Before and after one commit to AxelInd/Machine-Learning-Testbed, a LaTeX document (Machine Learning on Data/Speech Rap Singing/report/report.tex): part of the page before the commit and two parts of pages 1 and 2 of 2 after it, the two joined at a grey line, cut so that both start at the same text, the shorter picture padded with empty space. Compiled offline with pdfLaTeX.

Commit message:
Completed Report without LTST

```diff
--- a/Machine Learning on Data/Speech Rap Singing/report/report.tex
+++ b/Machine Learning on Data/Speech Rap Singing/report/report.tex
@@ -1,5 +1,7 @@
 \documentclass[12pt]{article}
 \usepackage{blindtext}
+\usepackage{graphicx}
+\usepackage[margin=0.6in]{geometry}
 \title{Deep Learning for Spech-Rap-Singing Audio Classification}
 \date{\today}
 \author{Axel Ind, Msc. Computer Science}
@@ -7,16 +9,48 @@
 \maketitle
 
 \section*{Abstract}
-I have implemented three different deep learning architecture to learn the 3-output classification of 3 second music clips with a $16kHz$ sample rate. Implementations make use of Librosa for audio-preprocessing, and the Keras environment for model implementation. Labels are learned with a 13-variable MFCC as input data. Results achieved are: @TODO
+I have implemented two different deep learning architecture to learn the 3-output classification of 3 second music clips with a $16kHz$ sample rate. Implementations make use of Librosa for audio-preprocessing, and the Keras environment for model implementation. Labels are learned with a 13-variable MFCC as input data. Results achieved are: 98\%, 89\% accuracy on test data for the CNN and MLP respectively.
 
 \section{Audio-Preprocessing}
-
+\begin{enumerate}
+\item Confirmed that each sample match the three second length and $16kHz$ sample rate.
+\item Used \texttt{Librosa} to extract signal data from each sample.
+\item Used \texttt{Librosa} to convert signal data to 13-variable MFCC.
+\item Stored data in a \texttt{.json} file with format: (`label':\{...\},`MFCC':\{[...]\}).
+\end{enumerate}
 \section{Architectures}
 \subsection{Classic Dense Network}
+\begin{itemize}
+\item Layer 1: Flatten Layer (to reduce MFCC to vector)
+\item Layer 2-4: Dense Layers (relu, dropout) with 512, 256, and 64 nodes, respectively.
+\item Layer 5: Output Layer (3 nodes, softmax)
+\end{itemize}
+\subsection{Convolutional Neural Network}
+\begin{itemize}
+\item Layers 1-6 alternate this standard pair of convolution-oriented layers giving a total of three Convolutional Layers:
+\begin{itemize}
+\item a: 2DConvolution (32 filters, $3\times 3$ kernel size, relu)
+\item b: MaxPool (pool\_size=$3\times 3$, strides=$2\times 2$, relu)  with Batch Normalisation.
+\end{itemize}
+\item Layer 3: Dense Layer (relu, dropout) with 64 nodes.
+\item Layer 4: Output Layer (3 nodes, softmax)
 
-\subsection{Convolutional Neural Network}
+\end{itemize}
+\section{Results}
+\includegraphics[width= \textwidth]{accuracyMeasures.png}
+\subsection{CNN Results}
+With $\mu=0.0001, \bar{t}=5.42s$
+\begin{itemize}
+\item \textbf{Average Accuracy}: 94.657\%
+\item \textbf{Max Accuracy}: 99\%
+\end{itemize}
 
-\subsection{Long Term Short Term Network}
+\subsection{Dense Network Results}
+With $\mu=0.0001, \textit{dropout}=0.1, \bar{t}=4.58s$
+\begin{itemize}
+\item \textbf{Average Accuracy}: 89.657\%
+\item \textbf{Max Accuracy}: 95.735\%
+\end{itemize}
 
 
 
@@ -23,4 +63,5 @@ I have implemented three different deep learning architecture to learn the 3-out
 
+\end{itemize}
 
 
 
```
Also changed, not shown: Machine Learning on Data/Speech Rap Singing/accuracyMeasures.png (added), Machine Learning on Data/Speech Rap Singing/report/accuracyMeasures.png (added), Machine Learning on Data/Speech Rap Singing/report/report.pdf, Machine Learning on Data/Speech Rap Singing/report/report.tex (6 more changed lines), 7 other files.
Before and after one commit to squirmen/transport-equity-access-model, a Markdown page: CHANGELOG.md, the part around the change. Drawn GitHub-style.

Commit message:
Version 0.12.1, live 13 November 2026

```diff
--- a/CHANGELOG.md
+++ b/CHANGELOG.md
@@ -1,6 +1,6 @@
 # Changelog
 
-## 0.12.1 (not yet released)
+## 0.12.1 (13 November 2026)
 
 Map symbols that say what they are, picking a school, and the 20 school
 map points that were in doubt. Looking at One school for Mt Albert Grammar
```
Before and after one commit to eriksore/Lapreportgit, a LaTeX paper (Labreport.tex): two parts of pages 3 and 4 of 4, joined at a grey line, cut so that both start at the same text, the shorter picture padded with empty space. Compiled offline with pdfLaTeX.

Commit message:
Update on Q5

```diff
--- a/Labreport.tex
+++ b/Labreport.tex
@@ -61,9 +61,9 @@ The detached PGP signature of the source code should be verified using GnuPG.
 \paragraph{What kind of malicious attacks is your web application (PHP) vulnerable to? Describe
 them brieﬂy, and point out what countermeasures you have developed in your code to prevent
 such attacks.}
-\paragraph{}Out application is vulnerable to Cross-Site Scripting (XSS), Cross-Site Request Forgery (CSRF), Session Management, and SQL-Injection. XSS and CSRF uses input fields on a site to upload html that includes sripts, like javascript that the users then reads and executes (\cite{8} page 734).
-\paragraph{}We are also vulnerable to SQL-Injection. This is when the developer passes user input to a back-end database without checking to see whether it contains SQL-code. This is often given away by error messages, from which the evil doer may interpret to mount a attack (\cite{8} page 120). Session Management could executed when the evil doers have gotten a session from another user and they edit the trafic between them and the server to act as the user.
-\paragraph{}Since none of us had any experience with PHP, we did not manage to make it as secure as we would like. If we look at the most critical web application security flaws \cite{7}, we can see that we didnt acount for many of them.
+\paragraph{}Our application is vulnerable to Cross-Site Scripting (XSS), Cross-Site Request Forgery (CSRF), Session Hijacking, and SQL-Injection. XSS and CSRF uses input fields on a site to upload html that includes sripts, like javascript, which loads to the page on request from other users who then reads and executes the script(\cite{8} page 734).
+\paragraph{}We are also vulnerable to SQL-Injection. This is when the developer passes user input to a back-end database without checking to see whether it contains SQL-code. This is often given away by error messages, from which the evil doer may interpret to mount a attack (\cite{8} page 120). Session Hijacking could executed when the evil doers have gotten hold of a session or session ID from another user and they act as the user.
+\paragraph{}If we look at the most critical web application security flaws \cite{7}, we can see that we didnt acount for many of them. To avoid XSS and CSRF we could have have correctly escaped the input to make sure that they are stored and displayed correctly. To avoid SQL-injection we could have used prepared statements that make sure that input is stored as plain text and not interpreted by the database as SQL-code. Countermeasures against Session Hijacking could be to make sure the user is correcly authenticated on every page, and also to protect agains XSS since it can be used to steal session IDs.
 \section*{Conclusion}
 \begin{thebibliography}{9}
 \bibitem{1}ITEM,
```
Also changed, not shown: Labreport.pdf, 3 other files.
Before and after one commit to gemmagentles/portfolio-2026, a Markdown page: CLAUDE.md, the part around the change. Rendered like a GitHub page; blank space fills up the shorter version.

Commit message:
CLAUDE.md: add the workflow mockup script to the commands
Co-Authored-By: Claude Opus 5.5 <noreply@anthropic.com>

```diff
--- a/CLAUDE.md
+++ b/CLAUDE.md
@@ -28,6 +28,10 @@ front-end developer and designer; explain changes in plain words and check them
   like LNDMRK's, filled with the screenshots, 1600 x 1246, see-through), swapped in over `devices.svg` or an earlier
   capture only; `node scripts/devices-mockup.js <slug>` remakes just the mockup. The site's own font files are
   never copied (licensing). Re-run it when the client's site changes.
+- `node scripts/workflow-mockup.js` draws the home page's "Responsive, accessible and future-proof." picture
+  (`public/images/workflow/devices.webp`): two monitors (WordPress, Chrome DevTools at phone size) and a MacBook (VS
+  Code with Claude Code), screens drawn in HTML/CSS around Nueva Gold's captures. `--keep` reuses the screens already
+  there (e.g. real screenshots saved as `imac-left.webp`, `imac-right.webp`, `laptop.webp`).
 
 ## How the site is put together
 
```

* **Your goal**: Which lines of the material contain "Dense"? List them.

* **Worked solution**:
 \subsection{Classic Dense Network}
+\item Layer 2-4: Dense Layers (relu, dropout) with 512, 256, and 64 nodes, respectively.
+\item Layer 3: Dense Layer (relu, dropout) with 64 nodes.
+\subsection{Dense Network Results}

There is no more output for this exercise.